Start of Data in this exercise

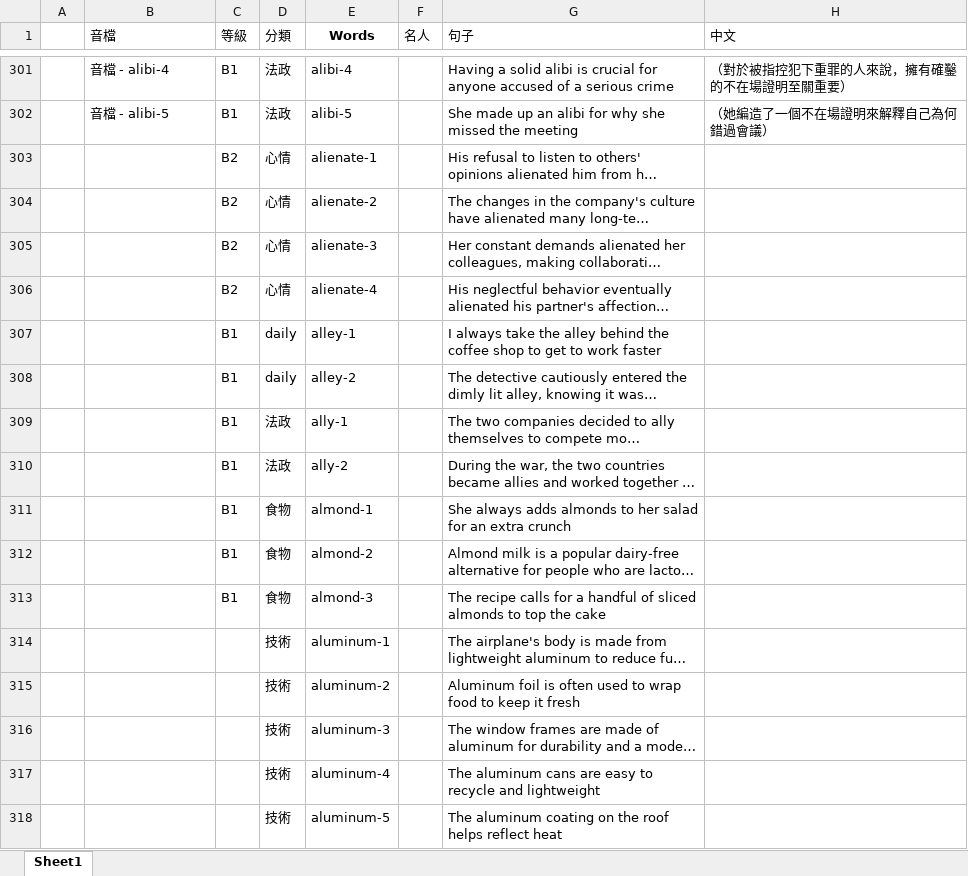
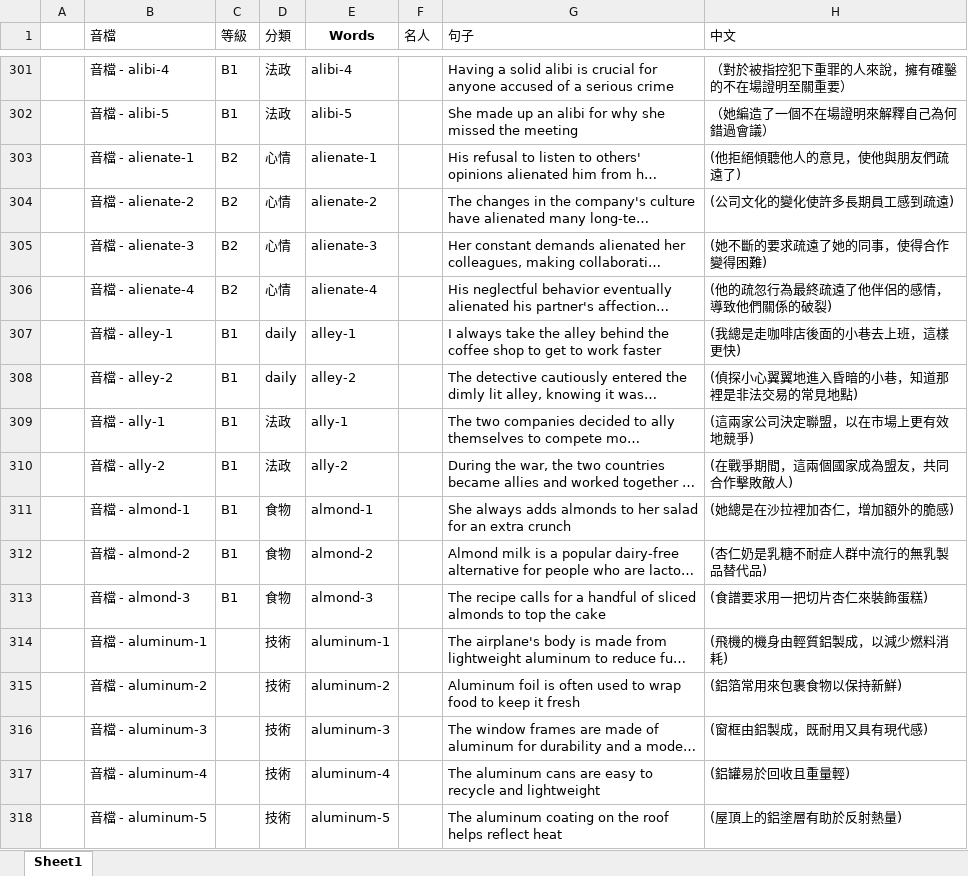
Before and after one commit to BoydYang-Designer/English-vocabulary, an Excel workbook: Sentence file/sentence.xlsx, sheet Sheet1, drawn as a sheet; only a part is shown, gaps mark what is left out; long unchanged cells end in …; values as stored, in another font and other column widths than the file's, no borders; the diff covers the shown part only; the diff names each change by its address in the sheet, - before the commit and + after, or states it on an @@ line.

Commit message:
update sentence

```diff
--- a/Sentence file/sentence.xlsx (sheet Sheet1)
+++ b/Sentence file/sentence.xlsx (sheet Sheet1)
-B303 (音檔): (empty)
+B303 (音檔): 音檔 - alienate-1
-H303 (中文): (empty)
+H303 (中文): (他拒絕傾聽他人的意見，使他與朋友們疏遠了)
-B304 (音檔): (empty)
+B304 (音檔): 音檔 - alienate-2
-H304 (中文): (empty)
+H304 (中文): (公司文化的變化使許多長期員工感到疏遠)
-B305 (音檔): (empty)
+B305 (音檔): 音檔 - alienate-3
-H305 (中文): (empty)
+H305 (中文): (她不斷的要求疏遠了她的同事，使得合作變得困難)
-B306 (音檔): (empty)
+B306 (音檔): 音檔 - alienate-4
-H306 (中文): (empty)
+H306 (中文): (他的疏忽行為最終疏遠了他伴侶的感情，導致他們關係的破裂)
-B307 (音檔): (empty)
+B307 (音檔): 音檔 - alley-1
-H307 (中文): (empty)
+H307 (中文): (我總是走咖啡店後面的小巷去上班，這樣更快)
-B308 (音檔): (empty)
+B308 (音檔): 音檔 - alley-2
-H308 (中文): (empty)
+H308 (中文): (偵探小心翼翼地進入昏暗的小巷，知道那裡是非法交易的常見地點)
-B309 (音檔): (empty)
+B309 (音檔): 音檔 - ally-1
-H309 (中文): (empty)
+H309 (中文): (這兩家公司決定聯盟，以在市場上更有效地競爭)
-B310 (音檔): (empty)
+B310 (音檔): 音檔 - ally-2
-H310 (中文): (empty)
+H310 (中文): (在戰爭期間，這兩個國家成為盟友，共同合作擊敗敵人)
-B311 (音檔): (empty)
+B311 (音檔): 音檔 - almond-1
-H311 (中文): (empty)
+H311 (中文): (她總是在沙拉裡加杏仁，增加額外的脆感)
-B312 (音檔): (empty)
+B312 (音檔): 音檔 - almond-2
-H312 (中文): (empty)
+H312 (中文): (杏仁奶是乳糖不耐症人群中流行的無乳製品替代品)
-B313 (音檔): (empty)
+B313 (音檔): 音檔 - almond-3
-H313 (中文): (empty)
+H313 (中文): (食譜要求用一把切片杏仁來裝飾蛋糕)
-B314 (音檔): (empty)
+B314 (音檔): 音檔 - aluminum-1
-H314 (中文): (empty)
+H314 (中文): (飛機的機身由輕質鋁製成，以減少燃料消耗)
-B315 (音檔): (empty)
+B315 (音檔): 音檔 - aluminum-2
-H315 (中文): (empty)
+H315 (中文): (鋁箔常用來包裹食物以保持新鮮)
-B316 (音檔): (empty)
+B316 (音檔): 音檔 - aluminum-3
-H316 (中文): (empty)
+H316 (中文): (窗框由鋁製成，既耐用又具有現代感)
-B317 (音檔): (empty)
+B317 (音檔): 音檔 - aluminum-4
-H317 (中文): (empty)
+H317 (中文): (鋁罐易於回收且重量輕)
-B318 (音檔): (empty)
+B318 (音檔): 音檔 - aluminum-5
-H318 (中文): (empty)
+H318 (中文): (屋頂上的鋁塗層有助於反射熱量)
```
Also changed, not shown: 19 edited cells elsewhere in this sheet, 26 other files.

End of Data in this exercise

What you need to do – Write out the entries above word for word. Do not include the pictures.

Written solution –
Before and after one commit to BoydYang-Designer/English-vocabulary, an Excel workbook: Sentence file/sentence.xlsx, sheet Sheet1, drawn as a sheet; only a part is shown, gaps mark what is left out; long unchanged cells end in …; values as stored, in another font and other column widths than the file's, no borders; the diff covers the shown part only; the diff names each change by its address in the sheet, - before the commit and + after, or states it on an @@ line.

Commit message:
update sentence

```diff
--- a/Sentence file/sentence.xlsx (sheet Sheet1)
+++ b/Sentence file/sentence.xlsx (sheet Sheet1)
-B303 (音檔): (empty)
+B303 (音檔): 音檔 - alienate-1
-H303 (中文): (empty)
+H303 (中文): (他拒絕傾聽他人的意見，使他與朋友們疏遠了)
-B304 (音檔): (empty)
+B304 (音檔): 音檔 - alienate-2
-H304 (中文): (empty)
+H304 (中文): (公司文化的變化使許多長期員工感到疏遠)
-B305 (音檔): (empty)
+B305 (音檔): 音檔 - alienate-3
-H305 (中文): (empty)
+H305 (中文): (她不斷的要求疏遠了她的同事，使得合作變得困難)
-B306 (音檔): (empty)
+B306 (音檔): 音檔 - alienate-4
-H306 (中文): (empty)
+H306 (中文): (他的疏忽行為最終疏遠了他伴侶的感情，導致他們關係的破裂)
-B307 (音檔): (empty)
+B307 (音檔): 音檔 - alley-1
-H307 (中文): (empty)
+H307 (中文): (我總是走咖啡店後面的小巷去上班，這樣更快)
-B308 (音檔): (empty)
+B308 (音檔): 音檔 - alley-2
-H308 (中文): (empty)
+H308 (中文): (偵探小心翼翼地進入昏暗的小巷，知道那裡是非法交易的常見地點)
-B309 (音檔): (empty)
+B309 (音檔): 音檔 - ally-1
-H309 (中文): (empty)
+H309 (中文): (這兩家公司決定聯盟，以在市場上更有效地競爭)
-B310 (音檔): (empty)
+B310 (音檔): 音檔 - ally-2
-H310 (中文): (empty)
+H310 (中文): (在戰爭期間，這兩個國家成為盟友，共同合作擊敗敵人)
-B311 (音檔): (empty)
+B311 (音檔): 音檔 - almond-1
-H311 (中文): (empty)
+H311 (中文): (她總是在沙拉裡加杏仁，增加額外的脆感)
-B312 (音檔): (empty)
+B312 (音檔): 音檔 - almond-2
-H312 (中文): (empty)
+H312 (中文): (杏仁奶是乳糖不耐症人群中流行的無乳製品替代品)
-B313 (音檔): (empty)
+B313 (音檔): 音檔 - almond-3
-H313 (中文): (empty)
+H313 (中文): (食譜要求用一把切片杏仁來裝飾蛋糕)
-B314 (音檔): (empty)
+B314 (音檔): 音檔 - aluminum-1
-H314 (中文): (empty)
+H314 (中文): (飛機的機身由輕質鋁製成，以減少燃料消耗)
-B315 (音檔): (empty)
+B315 (音檔): 音檔 - aluminum-2
-H315 (中文): (empty)
+H315 (中文): (鋁箔常用來包裹食物以保持新鮮)
-B316 (音檔): (empty)
+B316 (音檔): 音檔 - aluminum-3
-H316 (中文): (empty)
+H316 (中文): (窗框由鋁製成，既耐用又具有現代感)
-B317 (音檔): (empty)
+B317 (音檔): 音檔 - aluminum-4
-H317 (中文): (empty)
+H317 (中文): (鋁罐易於回收且重量輕)
-B318 (音檔): (empty)
+B318 (音檔): 音檔 - aluminum-5
-H318 (中文): (empty)
+H318 (中文): (屋頂上的鋁塗層有助於反射熱量)
```
Also changed, not shown: 19 edited cells elsewhere in this sheet, 26 other files.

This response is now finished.